(Web page revision data)
┌──

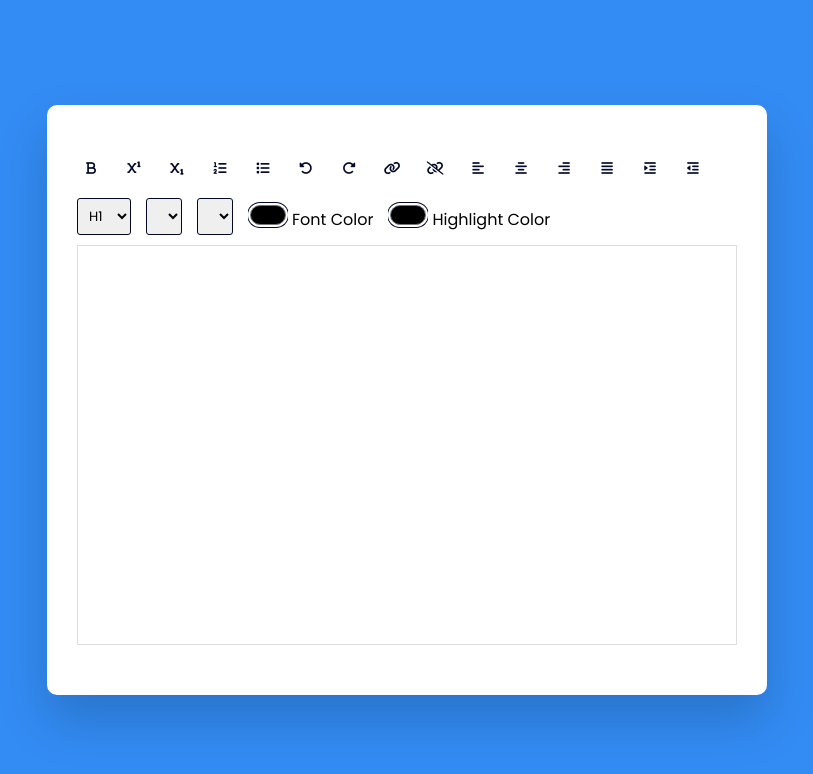
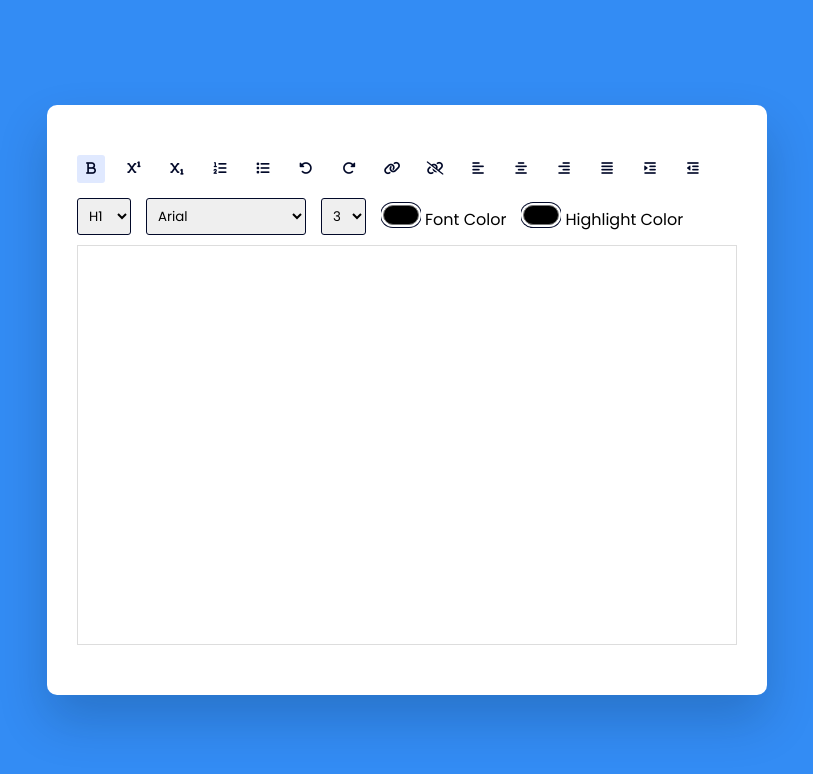
Before and after one commit to leticea/text-editor, a plain HTML site: page index.html in a window 1280 px wide. Both pictures are taken after a click on the button 324 px from the left and 169 px from the top of the page. Shown: the whole page, without its empty margins (233-1046 px from the left). Drawn offline with Linux system fonts and the light colour scheme.

Commit message:
codando js

```diff
--- a/index.html
+++ b/index.html
@@ -63,7 +63,7 @@
       <button id="outdent" class="option-button spacing">
         <i class="fa-solid fa-outdent"></i>
       </button>
-      <select id="formatBlock" class="adv-options-button">
+      <select id="formatBlock" class="adv-option-button">
         <option value="H1">H1</option>
         <option value="H2">H2</option>
         <option value="H3">H3</option>
--- a/script.js
+++ b/script.js
@@ -54,7 +54,7 @@ optionsButtons.forEach((button) => {
 
 advancedOptionButton.forEach((button) => {
   button.addEventListener("change", () => {
-    modifyText(button.id, false, null)
+    modifyText(button.id, false, button.value)
   });
 });
 
@@ -68,3 +68,31 @@ linkButton.addEventListener("click", () => {
     modifyText(linkButton.id, false, userLink);
   }
 });
+
+const highlighter = (className, needsRemoval) => {
+  className.forEach((button) => {
+    button.addEventListener("click", () => {
+      if (needsRemoval) {
+        let alreadyActive = false;
+        if (button.classList.contains("active")) {
+          alreadyActive = true;
+        }
+        highlighterRemover(className);
+        if (!alreadyActive) {
+          button.classList.add("active");
+        }
+
+      } else {
+        button.classList.toggle("active");
+      }
+    });
+  });
+};
+
+const highlighterRemover = (className) => {
+  className.forEach((button) => {
+    button.classList.remove("active");
+  });
+};
+
+window.onload = initializer();
```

└──

* Exercise details: Count up the lines of the data that include "className". Reply with a number only.

* The completed task: 5